Low Tax had three of his employees photocopy more than 5000 pages of County Commission records, claiming he was investigating the "good ol' boy network that controls" Putnam County. He sued to make a number of documents public, only to learn that they already were. When he realized that he was quickly becoming unpopular with even his most dedicated supporters, he decided to back off. He issued a formal apology, writing off his aggressive style as "overzealousness" to create more fair taxation.
Tommy Burks was by all accounts a great guy. Nobody wanted to run against him simply because he was doing a great job representing the area in the state senate. Burks was a farmer through and through, running a successful pumpkin and tobacco farm. Looper knew that he had no chance of winning an election against Burks, In the summer of 1998, he told his friend Joe Bond that he had a sure-fire way of winning the election, all he needed was a gun. Used to Looper's sometimes sick sense of humor, Bond ignored the comment and helped Looper buy a 9mm handgun.
On a cool October morning, Tennessee State Senator Tommy Burks was headed to a pumpkin patch when farmhand Wesley Rex says he saw a black car pull up alongside Burks' parked pickup, then drive away quickly. Rex soon found his boss lifeless in his truck. Later, when a news broadcast aired a photo of Byron Low Tax Looper identifying him as the sole candidate for State Senate, Wesley identified the photo as the man driving the dark car.

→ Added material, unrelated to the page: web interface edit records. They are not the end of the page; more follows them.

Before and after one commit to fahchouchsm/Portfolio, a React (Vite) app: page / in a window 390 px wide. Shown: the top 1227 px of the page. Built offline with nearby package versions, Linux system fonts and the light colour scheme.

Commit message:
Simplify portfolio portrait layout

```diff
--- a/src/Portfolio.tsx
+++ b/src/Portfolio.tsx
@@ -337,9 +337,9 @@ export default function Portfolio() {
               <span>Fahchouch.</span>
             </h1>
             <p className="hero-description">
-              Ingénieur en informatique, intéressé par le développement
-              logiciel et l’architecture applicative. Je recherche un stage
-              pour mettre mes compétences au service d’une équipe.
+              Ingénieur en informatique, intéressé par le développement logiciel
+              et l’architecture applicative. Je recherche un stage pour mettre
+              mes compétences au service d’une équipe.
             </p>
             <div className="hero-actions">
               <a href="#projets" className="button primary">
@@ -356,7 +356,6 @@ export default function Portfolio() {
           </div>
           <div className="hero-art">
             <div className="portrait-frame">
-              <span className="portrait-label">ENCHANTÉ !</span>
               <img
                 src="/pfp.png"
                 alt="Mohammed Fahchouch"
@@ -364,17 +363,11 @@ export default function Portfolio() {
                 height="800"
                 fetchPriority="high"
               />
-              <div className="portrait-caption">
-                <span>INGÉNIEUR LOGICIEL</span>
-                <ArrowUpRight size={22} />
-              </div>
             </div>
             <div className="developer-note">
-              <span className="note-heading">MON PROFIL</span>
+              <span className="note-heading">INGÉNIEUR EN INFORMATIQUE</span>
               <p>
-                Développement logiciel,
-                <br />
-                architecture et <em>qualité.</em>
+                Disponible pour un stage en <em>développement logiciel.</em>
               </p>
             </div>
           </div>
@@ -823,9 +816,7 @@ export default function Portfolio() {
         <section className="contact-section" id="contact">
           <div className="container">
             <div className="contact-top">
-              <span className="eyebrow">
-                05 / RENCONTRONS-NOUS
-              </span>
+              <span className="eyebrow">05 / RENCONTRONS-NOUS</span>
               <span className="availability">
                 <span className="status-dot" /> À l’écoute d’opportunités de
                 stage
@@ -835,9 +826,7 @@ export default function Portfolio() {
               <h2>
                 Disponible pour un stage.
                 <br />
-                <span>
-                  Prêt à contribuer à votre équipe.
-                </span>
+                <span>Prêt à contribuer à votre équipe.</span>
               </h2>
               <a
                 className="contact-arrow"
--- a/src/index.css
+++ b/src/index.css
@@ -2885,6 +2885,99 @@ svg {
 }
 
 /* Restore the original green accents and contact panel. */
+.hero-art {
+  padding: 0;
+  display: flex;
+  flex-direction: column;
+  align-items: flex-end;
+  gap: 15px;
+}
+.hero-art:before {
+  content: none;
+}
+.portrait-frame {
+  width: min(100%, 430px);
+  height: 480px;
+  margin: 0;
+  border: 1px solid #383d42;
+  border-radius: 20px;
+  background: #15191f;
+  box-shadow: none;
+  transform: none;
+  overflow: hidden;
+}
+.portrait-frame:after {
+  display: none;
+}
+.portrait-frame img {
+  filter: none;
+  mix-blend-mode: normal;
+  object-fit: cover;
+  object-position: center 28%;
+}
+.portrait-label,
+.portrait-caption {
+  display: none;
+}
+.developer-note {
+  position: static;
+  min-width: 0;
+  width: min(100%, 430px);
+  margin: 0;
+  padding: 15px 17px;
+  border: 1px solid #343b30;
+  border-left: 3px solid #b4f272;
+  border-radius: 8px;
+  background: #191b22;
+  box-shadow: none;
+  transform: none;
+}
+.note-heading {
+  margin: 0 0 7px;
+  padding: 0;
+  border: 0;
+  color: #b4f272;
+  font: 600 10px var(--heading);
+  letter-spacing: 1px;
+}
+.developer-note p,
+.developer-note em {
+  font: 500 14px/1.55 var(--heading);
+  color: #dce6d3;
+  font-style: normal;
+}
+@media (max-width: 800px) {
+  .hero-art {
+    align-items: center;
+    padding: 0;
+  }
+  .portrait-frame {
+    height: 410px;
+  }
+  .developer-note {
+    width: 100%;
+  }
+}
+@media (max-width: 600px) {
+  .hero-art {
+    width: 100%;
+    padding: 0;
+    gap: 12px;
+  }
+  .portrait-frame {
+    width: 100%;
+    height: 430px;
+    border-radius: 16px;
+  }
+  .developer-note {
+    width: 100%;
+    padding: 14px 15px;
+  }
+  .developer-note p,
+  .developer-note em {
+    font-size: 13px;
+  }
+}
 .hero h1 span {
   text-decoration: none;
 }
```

Looper was arrested a few days later for the murder of Tommy Burks. He hid in Arkansas for a few days, where he confessed to Joe Bond, the friend who helped him obtain the gun. He lost the Senate election to Charlotte Burks, Tommy's widow in the largest write-in election in the state's history. He was removed from his tax assessor office in January of 1999. He was found guilty and sentenced to life without parole.
http://www.somethingawful.com and Rich "Lowtax" Kyanka for inspiration